Perhaps the most appropriate place to use emojis in business communication is on social media. Emojis are an integral part of social media culture, and using them in your posts can help you connect with your audience.
Adding an emoji to your website content can help to break up the text and make your page more visually appealing. If you’re unsure where to place your emoji, try adding one to your headline. Blog posts are also a great place to use emojis.
Finally, you can also use emojis in your advertising. Emojis can help catch people’s attention and make your ad memorable. You can use them in online and offline advertising, such as billboards, TV commercials, and print ads.
Get creative with emoji use in advertisements. They should be relevant to your audience but ideally also related to your offering. For example, if your SaaS product introduces an in-app messaging function or your business upgrades an inter-personal touchpoint for customers, like customer service wait times, these might be great opportunities to leverage emojis in your ad copy.
6 Tips for Using Emojis in Business Content
Now that we’ve covered when and how to use emojis in business communication let’s take a look at some tips for using them appropriately.
1. Use emojis sparingly
While emojis can be a great way to add personality to your communication, it’s important not to overdo it. Using too many emojis can make your correspondence overwhelming and challenging to read.
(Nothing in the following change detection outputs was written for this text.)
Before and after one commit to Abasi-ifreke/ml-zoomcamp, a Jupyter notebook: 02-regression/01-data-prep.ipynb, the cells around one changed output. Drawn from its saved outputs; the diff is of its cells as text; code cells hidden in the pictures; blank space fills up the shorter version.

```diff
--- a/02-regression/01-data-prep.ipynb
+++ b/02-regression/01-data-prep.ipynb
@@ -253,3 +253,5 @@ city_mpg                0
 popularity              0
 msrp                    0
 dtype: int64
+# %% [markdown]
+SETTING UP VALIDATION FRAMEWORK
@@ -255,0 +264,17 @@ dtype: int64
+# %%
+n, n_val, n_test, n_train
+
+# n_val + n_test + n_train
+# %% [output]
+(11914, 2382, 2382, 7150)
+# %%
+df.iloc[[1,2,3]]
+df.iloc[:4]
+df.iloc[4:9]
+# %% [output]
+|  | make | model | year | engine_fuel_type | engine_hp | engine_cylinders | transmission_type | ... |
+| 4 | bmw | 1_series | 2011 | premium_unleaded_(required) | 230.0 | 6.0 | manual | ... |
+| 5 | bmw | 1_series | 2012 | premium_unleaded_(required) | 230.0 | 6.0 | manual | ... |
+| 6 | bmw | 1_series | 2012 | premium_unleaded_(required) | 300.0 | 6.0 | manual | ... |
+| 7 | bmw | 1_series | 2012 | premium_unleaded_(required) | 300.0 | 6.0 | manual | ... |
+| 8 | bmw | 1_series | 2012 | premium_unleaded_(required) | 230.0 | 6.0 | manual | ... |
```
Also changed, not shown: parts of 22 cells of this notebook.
A general rule of thumb is to use no more than two emojis per message.
Of course, there will be exceptions to this rule. If you’re sending a social media post or email blast, you might use more emojis to grab attention.
2. Stick to classic emojis
There are thousands of emojis to choose from, but not all of them are appropriate for business communication. When in doubt, stick to classic emojis, such as the smiling face, heart, and thumbs up. These emojis are generally recognized and less likely to be misinterpreted.
Apple has also released more diverse customizations of emojis, including varying skin tones, hair styles, and even some gender neutral variations. These have been a great improvement to inclusivity in visual expression online. However, unless your brand and messaging targets a specific group, it might be best to stick to the classic emojis to avoid excluding members of your audience.
3. Avoid emojis with multiple meanings
Some emojis, such as the winking face, can have multiple meanings. In business communication, it’s important to avoid emojis with numerous meanings so your intent isn’t misinterpreted. This will help to avoid embarrassing or otherwise awkward outcomes from misunderstandings.
4. Use emojis that match your brand’s tone
The tone of your communication should match your brand identity. A playful, bubbly B2C brand might use more emojis than a more serious, premium B2B brand. When choosing emojis, make sure that they fit with your brand’s tone.
5. Test your emojis before you send them
Before you hit “send,” you might test your emojis to ensure they appear correctly on all devices. Many email marketing and CMS platforms offer built-in A/B testing functionality. This can help you better understand your specific audience’s reaction to emoji use.
You’ll also want to test how they render across email providers and web browsers. Emojis can look different depending on your device, or they may not appear at all. Test different devices, platforms, and browsers to ensure your emojis are visible to everyone.
6. Outsource your content writing
If you still feel out of your element writing copy or using emoji in your content, or you just don’t have the time to write your own copy, consider outsourcing your content needs to a partner like Draft. We can help you create high-quality blog posts, website content, emails, and more. Our writers know how to use emojis appropriately, so you can be sure that your communication will be on point.
From marketing and social media to SEO and sales, Draft helps thousands of brands with their content needs across different formats, channels, and surfaces.
Emojis can be a great way to add personality to your business communication. However, there are right and wrong ways to use them. Following the tips above will help you use emojis appropriately in your business correspondence. 👋😃